“Getting to zero may not be likely, but we think we can reduce it a lot more,” she says.

Solution: To find ways to minimize the risk of postoperative infection, Talsma and her colleagues are evaluating perioperative practices and processes using a network of Michigan hospitals.

She is currently collecting data on how nurses prepare a patient’s skin for surgery and is linking these processes with patient outcomes. She hopes to answer questions like the following: Do hospital policies help staff follow recommended practices? What is the best combination of skin preparation agents and prophylactic antibiotics to reduce infections? What factors successfully reduce traffic in and out of the operating room?

Talsma’s initial findings suggest that there is significant variation in skin preparation practices and how operating room staffing arrangements are made. She and her colleagues are currently conducting analyses to better understand the health systems or contextual factors that contribute to such practices or staffing arrangements.

Talsma began this program of research in 2008, when she was named a member of the very first cohort of RWJF Nurse Faculty Scholars. She has received annual renewable funding for the project, called Perioperative Outcomes Initiative (POI), from BlueCross BlueShield of Michigan (BCBSM) / BlueCare Network (BCN).

For the project, 18 hospitals in Michigan track data and share the results with participating hospitals to initiate local improvement projects. Talsma and her colleagues analyze the data, write baseline reports and prepare graphics that are reviewed with hospital leadership. The information is also disseminated via conference calls called “Clinical Seminars.” Hospitals are encouraged to review their own results and determine if procedural or policy changes are needed to reduce infections and improve patient outcomes. “It’s a train-the-trainer model,” she says. “Hospital representatives are encouraged to share the materials at department meetings.”

This initial phase of baseline analyses aims to establish an understanding of perioperative practices and processes that are associated with optimum patient and hospital outcomes, and to build a foundation for further research. Findings are presented nationally and submitted in manuscript form.

The novel approach allows for in-depth study and long-term evaluation of innovative practice-based interventions and both patient and hospital outcomes. “Our analyses have led to the development of two operating room staffing measures that highlighted an association with patient outcomes such as infections,” she says. ”We have established a baseline performance of perioperative practices and processes. The next phase will focus on determining the impact of specific practices on outcomes.”

Talsma currently has several papers under review by academic journals and is invited to present findings at the Association of periOperative Registered Nurses (AORN) meeting in March. Her long-term goal is to develop an optimum health care delivery system aimed at improving outcomes, which would directly benefit patients and families. “I feel that we’re scraping the surface on understanding how the perioperative process affects outcomes,” she says. “The research is developing, and we are focusing our efforts on generating new knowledge to deliver high quality and safe patient care.”

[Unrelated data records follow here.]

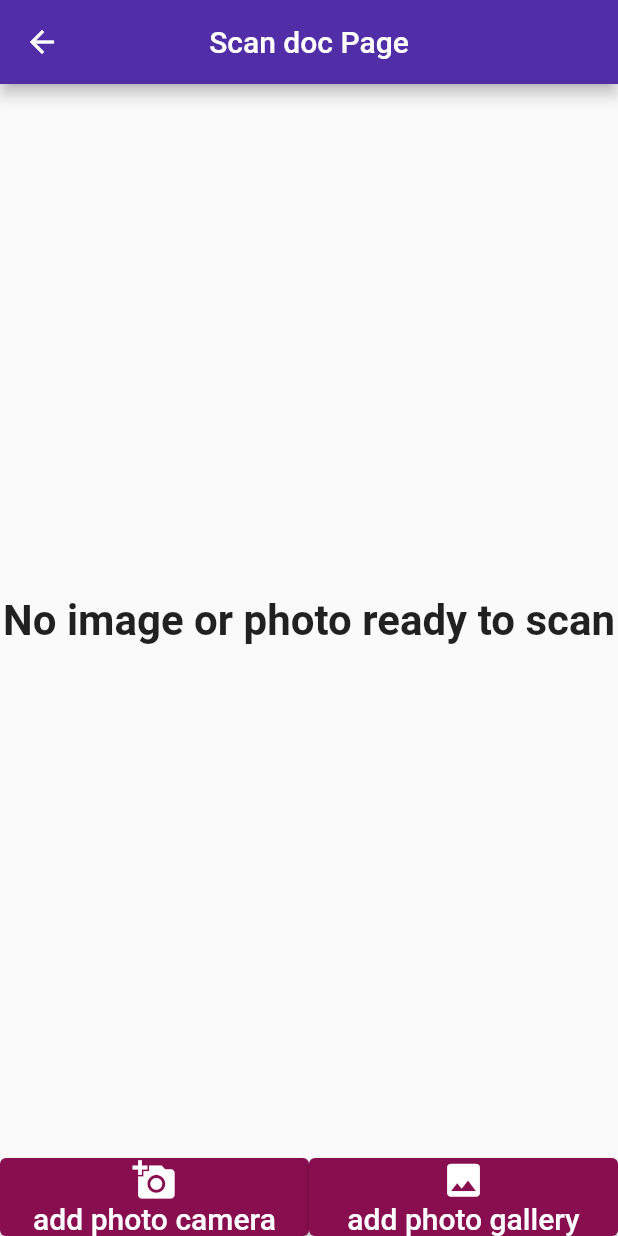
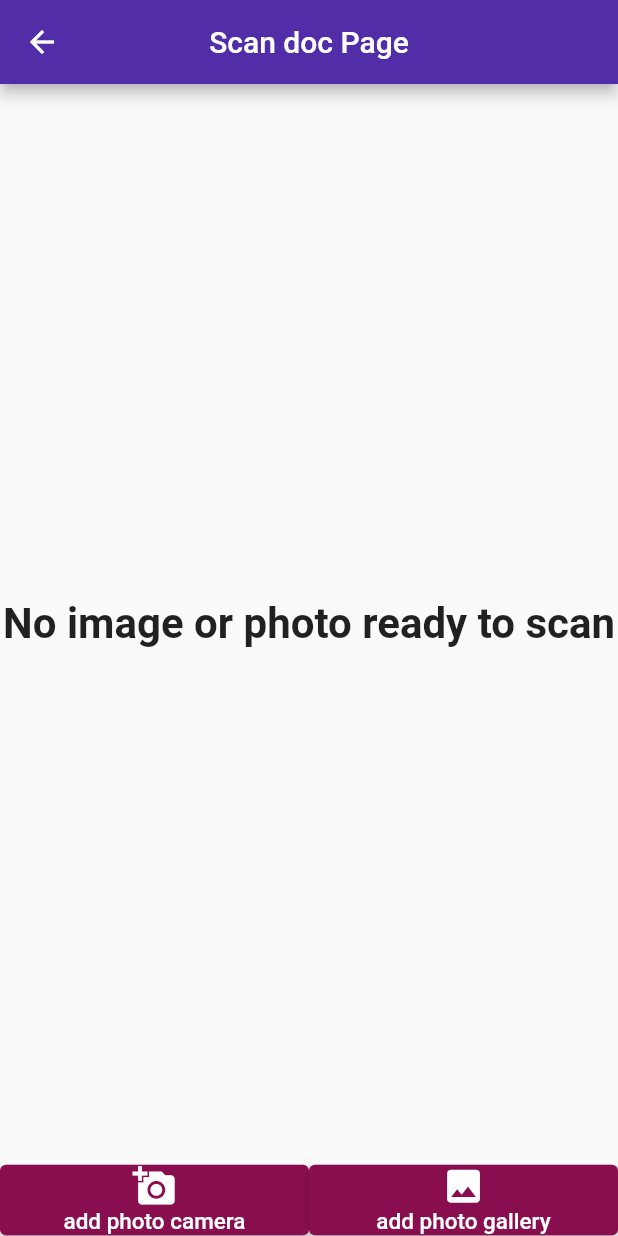
Before and after one commit to CloeBlanchard/mobilescan, a Flutter app: the ScanDocument screen opened directly, on a phone screen of 412 x 824 dp. Run offline on Flutter 3.47's test engine with Material 2 defaults, Android fonts, the phone set to English and light mode, and no system bars; our stand-ins replace adaptive_theme, another_flushbar, image_picker, responsive_framework, share_plus; missing offline and left inert: flutter_file_manager, flutter_full_pdf_viewer, splash_screen_view.

Commit message:
modify adaptive text

```diff
--- a/lib/scandocument.dart
+++ b/lib/scandocument.dart
@@ -143,15 +143,16 @@ class _ScanDocumentState extends State<ScanDocument> {
               child: SingleChildScrollView(
                 child: Column(
                   mainAxisAlignment: MainAxisAlignment.center,
-                  children: const <Widget>[
-                    Icon(
+                  children: <Widget>[
+                    const Icon(
                       Icons.add_a_photo,
                       size: 29,
                     ),
                     Text(
                       "add photo camera",
-                      style:
-                          TextStyle(fontSize: 20),
+                      textScaleFactor: MediaQuery.of(context).textScaleFactor,
+                      style: const TextStyle(fontSize: 15),
+                      maxLines: 1,
                     ),
                   ],
                 ),
@@ -164,14 +165,16 @@ class _ScanDocumentState extends State<ScanDocument> {
               child: SingleChildScrollView(
                 child: Column(
                   mainAxisAlignment: MainAxisAlignment.center,
-                  children: const <Widget>[
-                    Icon(
+                  children: <Widget>[
+                    const Icon(
                       Icons.image,
                       size: 29,
                     ),
                     Text(
                       "add photo gallery",
-                      style: TextStyle(fontSize: 20),
+                      textScaleFactor: MediaQuery.of(context).textScaleFactor,
+                      style: const TextStyle(fontSize: 15),
+                      maxLines: 1,
                     ),
                   ],
                 ),
```
Lines whose indentation alone changed are shown as unchanged.
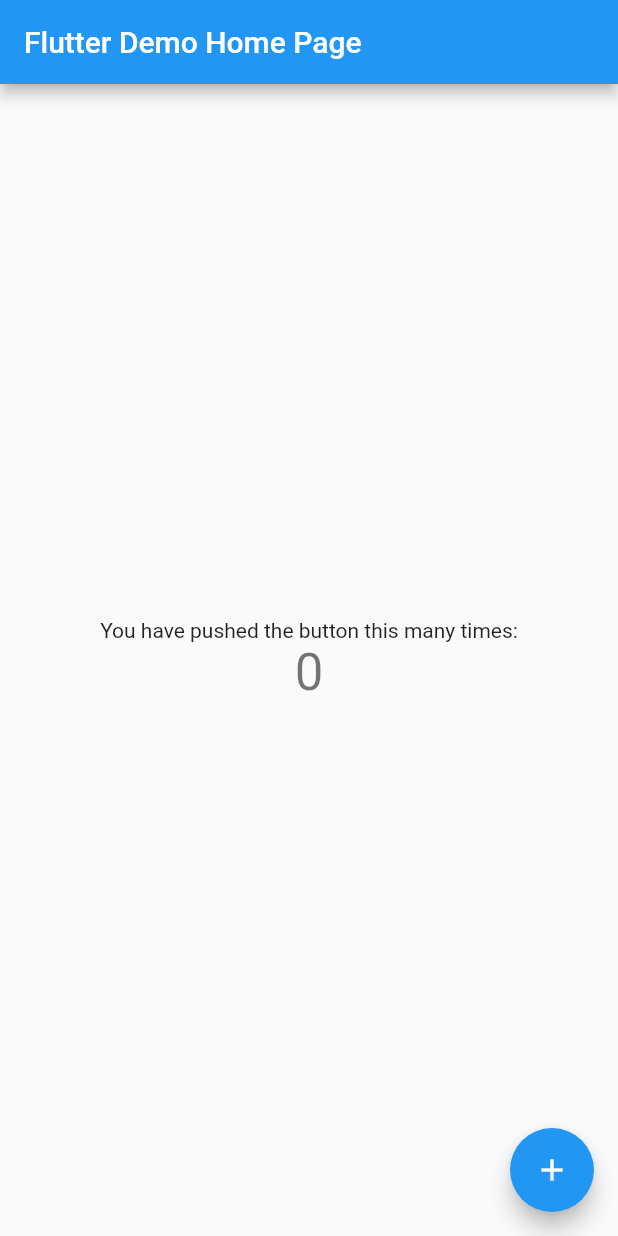
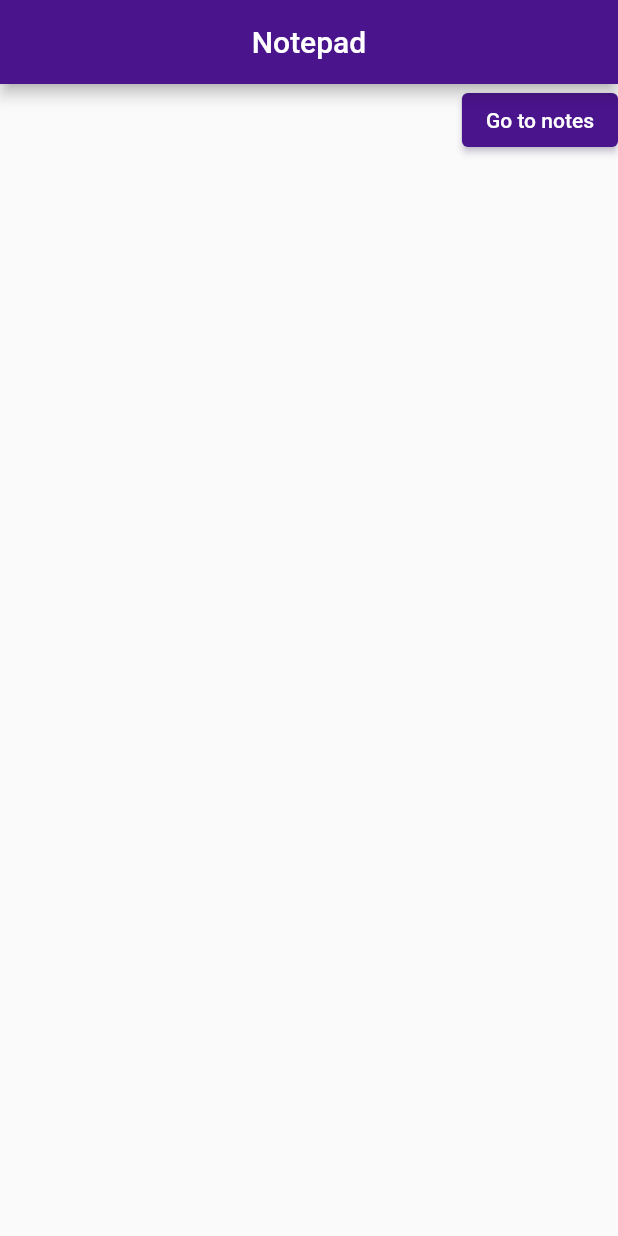
Before and after one commit to Julia-Konoval/flutterCV, a Flutter app: the screen it shows after launch, on a phone screen of 412 x 824 dp. Run offline on Flutter 3.47's test engine with Material 2 defaults, Android fonts, the phone set to English and light mode, and no system bars.

Commit message:
basic layout

```diff
--- a/lib/main.dart
+++ b/lib/main.dart
@@ -1,115 +1,18 @@
 import 'package:flutter/material.dart';
+import 'package:notepad/pages/home.dart';
+import 'package:notepad/pages/notes.dart';
+
+
 
 void main() {
-  runApp(const MyApp());
+  runApp(MaterialApp(
+    theme: ThemeData(
+      primaryColor: Colors.yellow[50],
+    ),
+    initialRoute: '/',
+    routes: {
+      '/': (context) => Home(),
+      '/notes': (context) => Notes(),
+    },
+  ));
 }
-
-class MyApp extends StatelessWidget {
-  const MyApp({Key? key}) : super(key: key);
-
-  // This widget is the root of your application.
-  @override
-  Widget build(BuildContext context) {
-    return MaterialApp(
-      title: 'Flutter Demo',
-      theme: ThemeData(
-        // This is the theme of your application.
-        //
-        // Try running your application with "flutter run". You'll see the
-        // application has a blue toolbar. Then, without quitting the app, try
-        // changing the primarySwatch below to Colors.green and then invoke
-        // "hot reload" (press "r" in the console where you ran "flutter run",
-        // or simply save your changes to "hot reload" in a Flutter IDE).
-        // Notice that the counter didn't reset back to zero; the application
-        // is not restarted.
-        primarySwatch: Colors.blue,
-      ),
-      home: const MyHomePage(title: 'Flutter Demo Home Page'),
-    );
-  }
-}
-
-class MyHomePage extends StatefulWidget {
-  const MyHomePage({Key? key, required this.title}) : super(key: key);
-
-  // This widget is the home page of your application. It is stateful, meaning
-  // that it has a State object (defined below) that contains fields that affect
-  // how it looks.
-
-  // This class is the configuration for the state. It holds the values (in this
-  // case the title) provided by the parent (in this case the App widget) and
-  // used by the build method of the State. Fields in a Widget subclass are
-  // always marked "final".
-
-  final String title;
-
-  @override
-  State<MyHomePage> createState() => _MyHomePageState();
-}
-
-class _MyHomePageState extends State<MyHomePage> {
-  int _counter = 0;
-
-  void _incrementCounter() {
-    setState(() {
-      // This call to setState tells the Flutter framework that something has
-      // changed in this State, which causes it to rerun the build method below
-      // so that the display can reflect the updated values. If we changed
-      // _counter without calling setState(), then the build method would not be
-      // called again, and so nothing would appear to happen.
-      _counter++;
-    });
-  }
-
-  @override
-  Widget build(BuildContext context) {
-    // This method is rerun every time setState is called, for instance as done
-    // by the _incrementCounter method above.
-    //
-    // The Flutter framework has been optimized to make rerunning build methods
-    // fast, so that you can just rebuild anything that needs updating rather
-    // than having to individually change instances of widgets.
-    return Scaffold(
-      appBar: AppBar(
-        // Here we take the value from the MyHomePage object that was created by
-        // the App.build method, and use it to set our appbar title.
-        title: Text(widget.title),
-      ),
-      body: Center(
-        // Center is a layout widget. It takes a single child and positions it
-        // in the middle of the parent.
-        child: Column(
-          // Column is also a layout widget. It takes a list of children and
-          // arranges them vertically. By default, it sizes itself to fit its
-          // children horizontally, and tries to be as tall as its parent.
-          //
-          // Invoke "debug painting" (press "p" in the console, choose the
-          // "Toggle Debug Paint" action from the Flutter Inspector in Android
-          // Studio, or the "Toggle Debug Paint" command in Visual Studio Code)
-          // to see the wireframe for each widget.
-          //
-          // Column has various properties to control how it sizes itself and
-          // how it positions its children. Here we use mainAxisAlignment to
-          // center the children vertically; the main axis here is the vertical
-          // axis because Columns are vertical (the cross axis would be
-          // horizontal).
-          mainAxisAlignment: MainAxisAlignment.center,
-          children: <Widget>[
-            const Text(
-              'You have pushed the button this many times:',
-            ),
-            Text(
-              '$_counter',
-              style: Theme.of(context).textTheme.headline4,
-            ),
-          ],
-        ),
-      ),
-      floatingActionButton: FloatingActionButton(
-        onPressed: _incrementCounter,
-        tooltip: 'Increment',
-        child: const Icon(Icons.add),
-      ), // This trailing comma makes auto-formatting nicer for build methods.
-    );
-  }
-}
--- /dev/null
+++ b/lib/pages/home.dart
@@ -0,0 +1,27 @@
+import 'package:flutter/material.dart';
+
+class Home extends StatelessWidget {
+  const Home({Key? key}): super(key: key);
+
+  @override
+  Widget build(BuildContext context) {
+    return Scaffold(
+      appBar: AppBar(
+        title: Text('Notepad'),
+        centerTitle: true,
+        backgroundColor: Colors.purple[900],
+      ),
+      body: Container(
+      alignment: Alignment.topRight,
+      child: ElevatedButton(
+        style: ElevatedButton.styleFrom(
+          primary: Colors.purple[900],
+          shadowColor: Colors.deepPurple[100]
+        ),
+        onPressed: () {
+            Navigator.pushNamed(context, '/notes');
+          }, child: Text('Go to notes'))
+        )
+    );
+  }
+}
```
Also changed, not shown: lib/pages/notes.dart (added, +114 -0 lines), 1 other file.
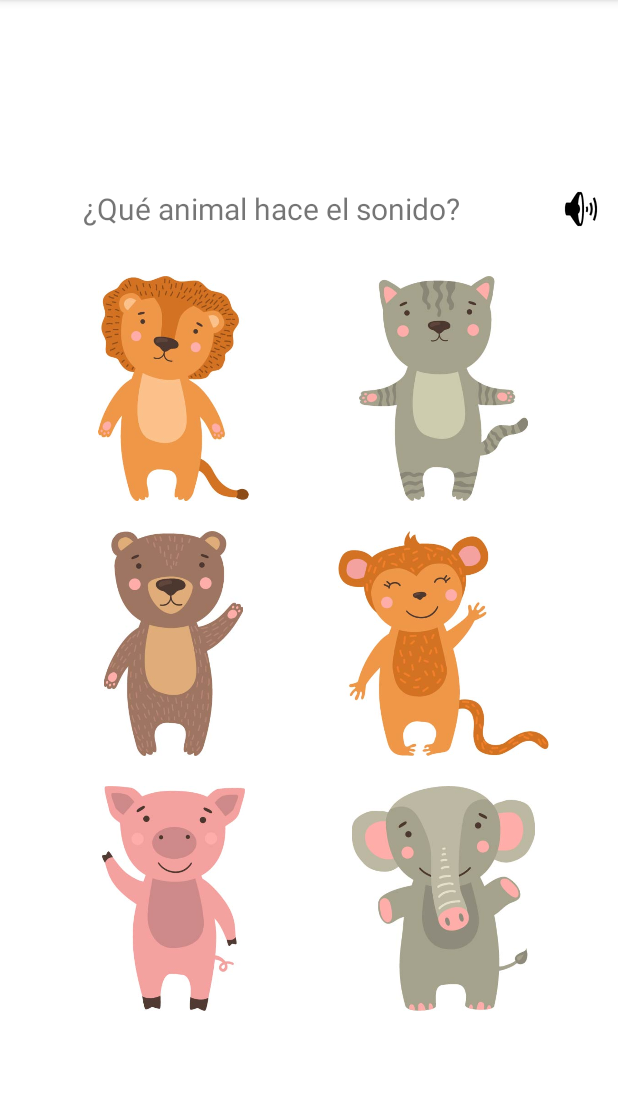
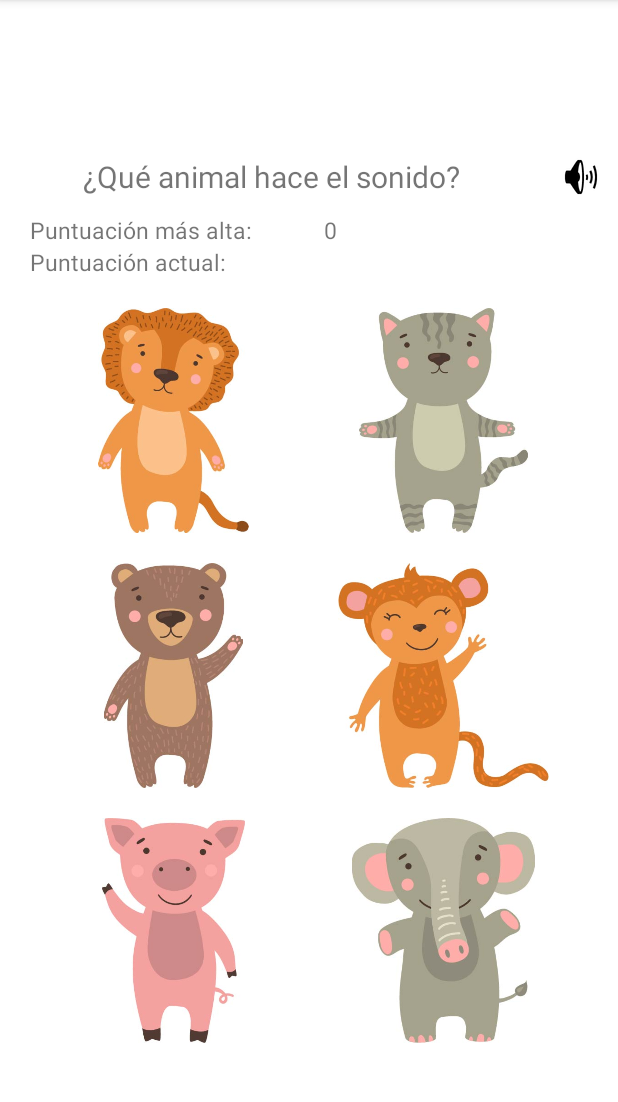
Before and after one commit to juanNava1/Juego, an Android app: the fragment SlideshowFragment shown on its own in the app's theme, on a phone screen of 412 x 824 dp, the part 84-1186 px from its top. Run offline under Robolectric (Android 15) with nearby library versions, the phone set to English and light mode, and no system bars; our stand-ins replace Room's generated code; 1 statement that could not run was skipped.

Commit message:
Intento de guardado de puntuación

```diff
--- a/app/build.gradle
+++ b/app/build.gradle
@@ -36,10 +36,14 @@ dependencies {
     implementation 'androidx.navigation:navigation-ui:2.3.2'
     implementation 'androidx.lifecycle:lifecycle-extensions:2.2.0'
     implementation 'com.google.firebase:firebase-auth:20.0.1'
+    implementation 'androidx.room:room-runtime:2.2.5'
+    implementation 'com.google.firebase:firebase-database:19.3.0'
+    implementation 'com.google.firebase:firebase-storage:19.1.1'
     testImplementation 'junit:junit:4.12'
     androidTestImplementation 'androidx.test.ext:junit:1.1.2'
     androidTestImplementation 'androidx.test.espresso:espresso-core:3.3.0'
 
     implementation platform('com.google.firebase:firebase-bom:26.2.0')
     implementation 'com.google.firebase:firebase-analytics'
+    annotationProcessor 'androidx.room:room-compiler:2.2.5'
 }
--- /dev/null
+++ b/app/src/main/java/com/example/siluetas/model/Score.java
@@ -0,0 +1,121 @@
+package com.example.siluetas.model;
+
+import android.content.Context;
+
+import androidx.annotation.NonNull;
+import androidx.annotation.Nullable;
+import androidx.room.ColumnInfo;
+import androidx.room.Entity;
+import androidx.room.PrimaryKey;
+
+import com.example.siluetas.database.AppDatabase;
+
+import java.util.ArrayList;
+import java.util.List;
+import java.util.UUID;
+
+@Entity(tableName = "scores")
+public class Score{
+    @PrimaryKey(autoGenerate = true)
+    public int uid;
+    @ColumnInfo(name = "uuid")
+    public String uuid;
+    //      User id
+    @ColumnInfo(name = "user_id")
+    @NonNull
+    private int userid;
+    //      Puntaje de juego de sombras
+    @ColumnInfo(name = "score_shadows")
+    @Nullable
+    private String score_shadows;
+    //      Puntaje de juego de sonidos
+    @ColumnInfo(name = "score_sounds")
+    @Nullable
+    private String score_sounds;
+    //      Puntaje de operaciones aritméticas
+    @ColumnInfo(name = "score_operations")
+    @Nullable
+    private String score_operations;
+
+
+    public Score(String score_shadows, String score_sounds, String score_operations, int user_id) {
+        this.score_shadows = score_shadows;
+        this.score_sounds = score_sounds;
+        this.score_operations = score_operations;
+        this.userid = user_id;
+    }
+
+    public Score() {
+    }
+
+    public int getUid() {
+        return uid;
+    }
+
+    public void setUid(int uid) {
+        this.uid = uid;
+    }
+
+    public String getUuid() {
+        return uuid;
+    }
+
+    public void setUuid(String uuid) {
+        this.uuid = uuid;
+    }
+    public int getUserid() {
+        return userid;
+    }
+
+    public void setUserid(int userid) {
+        this.userid = userid;
+    }
+
+    @Nullable
+    public String getScore_shadows() {
+        return score_shadows;
+    }
+
+    public void setScore_shadows(@Nullable String score_shadows) {
+        this.score_shadows = score_shadows;
+    }
+
+    @Nullable
+    public String getScore_sounds() {
+        return score_sounds;
+    }
+
+    public void setScore_sounds(@Nullable String score_sounds) {
+        this.score_sounds = score_sounds;
+    }
+
+    @Nullable
+    public String getScore_operations() {
+        return score_operations;
+    }
+
+    public void setScore_operations(@Nullable String score_operations) {
+        this.score_operations = score_operations;
+    }
+
+
+    public void insert(Context context) {
+        this.uuid = UUID.randomUUID().toString();
+        //  SQLite
+        AppDatabase.getInstance(context).scoreDao().insert(this);
+        //  Firebase
+        AppDatabase.getFirebaseDbInstance().child("scores").child(this.uuid).setValue(this);
+
+    }
+
+
+    public void update(Context context) {
+        //  SQLite
+        AppDatabase.getInstance(context).scoreDao().update(this);
+        //  Firebase
+        AppDatabase.getFirebaseDbInstance().child("scores").child(this.uuid).setValue(this);
+
+    }
+
+
+}
--- a/app/src/main/res/layout/fragment_slideshow.xml
+++ b/app/src/main/res/layout/fragment_slideshow.xml
@@ -42,7 +42,52 @@
 
         </LinearLayout>
 
+        <LinearLayout
+            android:layout_width="match_parent"
+            android:layout_height="wrap_content"
+            android:gravity="center"
+            android:orientation="horizontal">
+            <TextView
+                android:id="@+id/puntuacion"
+                android:layout_width="0dp"
+                android:layout_height="wrap_content"
+                android:layout_weight="1"
+                android:layout_marginStart="20dp"
+                android:textSize="15sp"
+                android:text="@string/high_puntuation"
+                android:layout_marginLeft="20dp" />
+            <TextView
+                android:id="@+id/puntuacion_alta"
+                android:layout_width="0dp"
+                android:layout_height="wrap_content"
+                android:layout_weight="1"
+                android:textSize="15sp"
+                android:text="@string/cero"/>
 
+        </LinearLayout>
+        <LinearLayout
+            android:layout_width="match_parent"
+            android:layout_height="wrap_content"
+            android:gravity="center"
+            android:orientation="horizontal">
+
+            <TextView
+                android:id="@+id/puntuacion_actual"
+                android:layout_width="1dp"
+                android:layout_height="wrap_content"
+                android:layout_marginStart="20dp"
+                android:layout_marginLeft="20dp"
+                android:layout_weight="1"
+                android:text="@string/puntuation"
+                android:textSize="15sp" />
+            <TextView
+                android:id="@+id/puntuacion_actual_numero"
+                android:layout_width="0dp"
+                android:layout_height="wrap_content"
+                android:layout_weight="1"
+                android:textSize="15sp"/>
+
+        </LinearLayout>
         <LinearLayout
             android:layout_width="match_parent"
             android:layout_height="150dp"
@@ -51,7 +96,7 @@
             android:layout_marginTop="20dp">
 
             <ImageButton
-                android:id="@+id/imageButtonLeon"
+                android:id="@+id/leon"
                 android:layout_width="150dp"
                 android:layout_height="150dp"
                 android:layout_gravity="center_horizontal"
@@ -63,7 +108,7 @@
                 android:src="@drawable/sonido_leon" />
 
             <ImageButton
-                android:id="@+id/imageButtonGato"
+                android:id="@+id/gato"
                 android:layout_width="150dp"
                 android:layout_height="150dp"
                 android:layout_gravity="center_horizontal"
@@ -83,7 +128,7 @@
             android:gravity="center"
             android:layout_marginTop="20dp">
             <ImageButton
-                android:id="@+id/imageButtonOso"
+                android:id="@+id/oso"
                 android:layout_width="150dp"
                 android:layout_height="150dp"
                 android:layout_gravity="center_horizontal"
@@ -94,7 +139,7 @@
                 android:scaleType="fitCenter"
                 android:src="@drawable/sonido_oso" />
             <ImageButton
-                android:id="@+id/imageButtonMono"
+                android:id="@+id/mono"
                 android:layout_width="150dp"
                 android:layout_height="150dp"
                 android:layout_gravity="center_horizontal"
@@ -114,7 +159,7 @@
             android:gravity="center"
             android:layout_marginTop="20dp">
             <ImageButton
-                android:id="@+id/imageButtonPuerquito"
+                android:id="@+id/puerquito"
                 android:layout_width="150dp"
                 android:layout_height="150dp"
                 android:layout_gravity="center_horizontal"
@@ -125,7 +170,7 @@
                 android:scaleType="fitCenter"
                 android:src="@drawable/sonido_puerquito" />
             <ImageButton
-                android:id="@+id/imageButtonElefante"
+                android:id="@+id/elefante"
                 android:layout_width="150dp"
                 android:layout_height="150dp"
                 android:layout_gravity="center_horizontal"
--- a/app/src/main/res/values/strings.xml
+++ b/app/src/main/res/values/strings.xml
@@ -35,6 +35,9 @@
     <string name="question">¿Qué animal es?</string>
     <!-- Sounds game -->
     <string name="sounds_header">¿Qué animal hace el sonido?</string>
+    <string name="puntuation">Puntuación actual: </string>
+    <string name="high_puntuation"> Puntuación más alta: </string>
+    <string name="cero">0</string>
 
     <!-- Generic  -->
     <string name="aceptar">Aceptar</string>
```
Also changed, not shown: app/src/main/AndroidManifest.xml (+7 -5 lines), app/src/main/java/com/example/siluetas/database/AppDatabase.java (added, +34 -0 lines), app/src/main/java/com/example/siluetas/model/dao/ScoreDao.java (added, +29 -0 lines), app/src/main/java/com/example/siluetas/ui/slideshow/SlideshowFragment.java (+84 -2 lines).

RWJF Perspective: In 2008, Talsma was one of 15 inaugural junior nurse faculty nationwide to receive a Robert Wood Johnson Foundation Nurse Faculty Scholars award. The three-year, $350,000 grant supported her research into the relationship between hospital procedures and patient outcomes from a nursing perspective. The award also supported Talsma’s participation in a training program to help prepare her for academic leadership and translating evidence into policy and practice initiatives.

The goal of the RWJF Nurse Faculty Scholars program is to develop the next generation of national leaders in academic nursing through career development awards for outstanding junior nursing faculty.